Calling herself a model of the American dream, she became the first Mexican-born woman to win a congressional seat and the first Republican in more than 150 years to represent District 34, now stretching from Brownsville and Harlingen to the brushlands south of Corpus Christi.
“I felt we didn’t have a voice in Washington,” she said during an interview, pointing to past U.S. Rep. Filemon Vela, who resigned the post in March to take a job as a lobbyist. “I felt they weren’t interested in this area.”
Across the country, Flores is being portrayed as a Republican sweeping into office in the Democratic stronghold of the Rio Grande Valley, where the GOP has been making big inroads among Mexican-Americans in the last few years.
After her victory, Flores’ campaign tweeted, “The Red Tsunami is here!”
Carrying her slogan “God, family, country,” she pulled 50.9 percent of the vote, defeating leading Democrat Dan Sanchez, an attorney and former Cameron County commissioner who drew 43.3 percent in Tuesday’s special election called to fill Vela’s term, expiring in January.
“It’s about putting people before politics,” Flores said. “I think the people in District 34 just want a voice in Washington. They feel completely abandoned and taken for granted. We need to put the people we represent first. We serve the people.”
In November’s general election, under District 34’s newly drawn boundary lines, Flores faces U.S. Rep. Vicente Gonzalez, an attorney switching his seat from the 15th congressional district, where he first won election in 2017.
During her campaign, Flores drew support amid the national economy reeling from the coronavirus pandemic’s economic slowdown.

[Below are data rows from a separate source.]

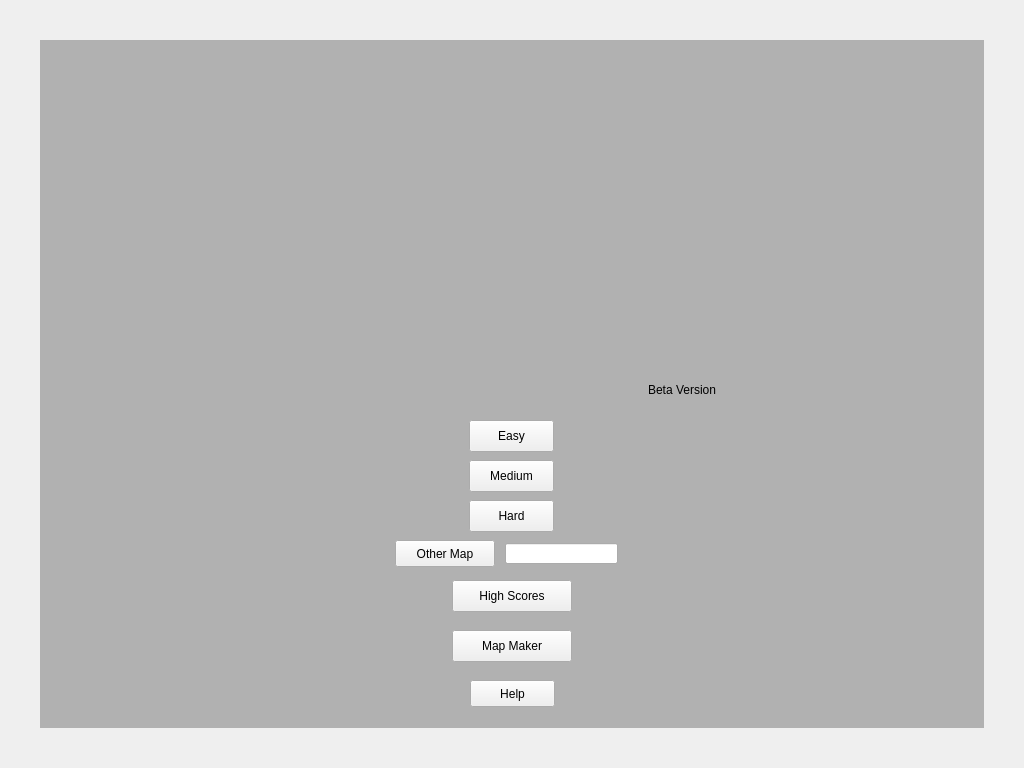
Above: titlescreen.ui from bstee615/project before the change. Below: the same form after it.
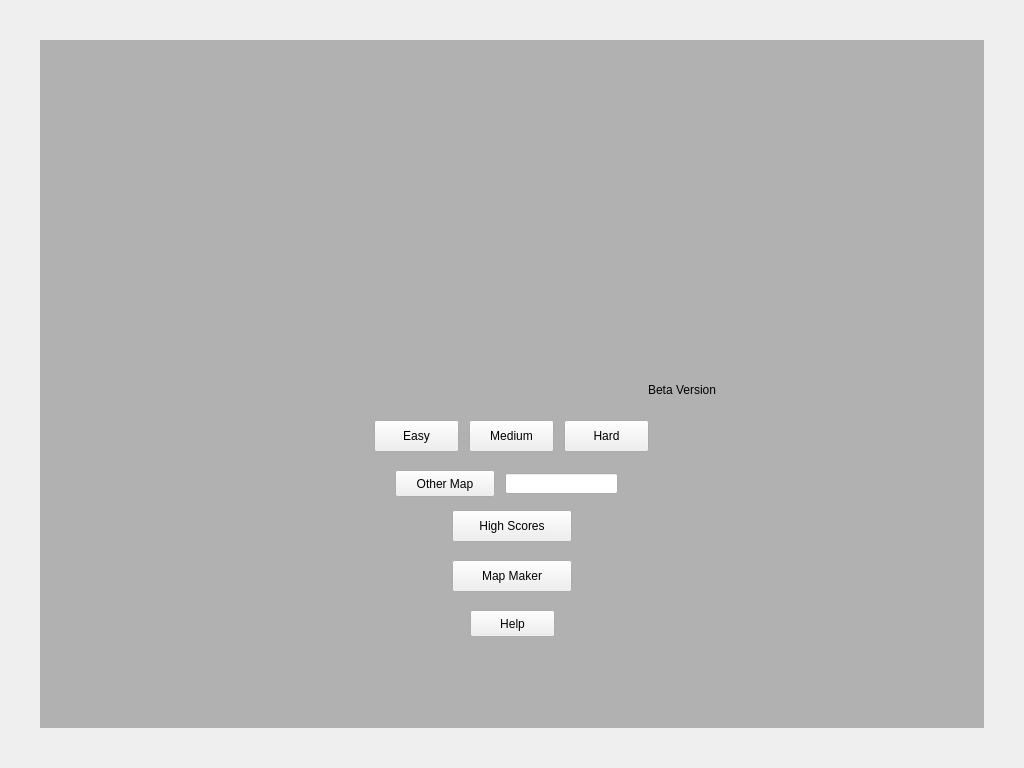
That is the form after the change. Icons and pictures are not drawn.

Commit message: Added player's lives to loading and saving, rearranged title screen widgets, fixed medium.lv and hard.lv to work with new file format

Patch:
```diff
--- a/titlescreen.ui
+++ b/titlescreen.ui
@@ -35,7 +35,7 @@
   <widget class="QPushButton" name="btnStart">
    <property name="geometry">
     <rect>
-     <x>469</x>
+     <x>374</x>
      <y>420</y>
      <width>85</width>
      <height>32</height>
@@ -84,7 +84,7 @@
    <property name="geometry">
     <rect>
      <x>452</x>
-     <y>580</y>
+     <y>510</y>
      <width>120</width>
      <height>32</height>
     </rect>
@@ -97,7 +97,7 @@
    <property name="geometry">
     <rect>
      <x>452</x>
-     <y>630</y>
+     <y>560</y>
      <width>120</width>
      <height>32</height>
     </rect>
@@ -110,7 +110,7 @@
    <property name="geometry">
     <rect>
      <x>469</x>
-     <y>460</y>
+     <y>420</y>
      <width>85</width>
      <height>32</height>
     </rect>
@@ -123,7 +123,7 @@
    <property name="geometry">
     <rect>
      <x>395</x>
-     <y>540</y>
+     <y>470</y>
      <width>100</width>
      <height>27</height>
     </rect>
@@ -136,7 +136,7 @@
    <property name="geometry">
     <rect>
      <x>505</x>
-     <y>543</y>
+     <y>473</y>
      <width>113</width>
      <height>21</height>
     </rect>
@@ -145,8 +145,8 @@
   <widget class="QPushButton" name="btnHard">
    <property name="geometry">
     <rect>
-     <x>469</x>
-     <y>500</y>
+     <x>564</x>
+     <y>420</y>
      <width>85</width>
      <height>32</height>
     </rect>
@@ -159,7 +159,7 @@
    <property name="geometry">
     <rect>
      <x>470</x>
-     <y>680</y>
+     <y>610</y>
      <width>85</width>
      <height>27</height>
     </rect>
```
The commit also changes 4 other files.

“District 34 is hurting tremendously because of the economy, especially the elderly on fixed incomes — gasoline, groceries, medication, health care,” she said. “We don’t want a hand-out. We believe in hard work. But the policies of the Biden administration are destroying the economy.”
Flores’ platform focuses on “fortifying our legal immigration system, securing our borders, lowering the costs of healthcare, lowering taxes, promoting small businesses and less government,” her website states. “She is pro-life, pro-second amendment and pro-law enforcement.”
On the campaign trail, Flores weaved the fabric of the American dream into her life’s story.
With her father’s help, she was 6 when she left her home in Burgos, Mexico, about 150 miles south of Reynosa, to come to the United States.
By the time she was 13, she was working with her parents in the Texas Panhandle’s dusty cotton fields, learning to work hard to help pay for her school supplies and clothes.
“I worked along with my parents in the cotton fields, allowing me to get an education,” she said.
In 2004, she graduated from San Benito High School.
Ten years later, she became a respiratory care practitioner.
In 2019, she graduated from South Texas College with a bachelor’s degree in organizational leadership.
‘More everyday Americans’
Now, Flores is working as a respiratory care practitioner for a home-health agency.
“We need more plumbers, teachers, everyday Americans to start running our country,” she said. “We understand the struggle. We understand how it is to work paycheck to paycheck.”
Flores has served as the Hidalgo County Republican Party’s Hispanic Outreach chairwoman, working to draw more voters.
In Harlingen, she and her husband, a U.S. Border Patrol agent, are raising four children.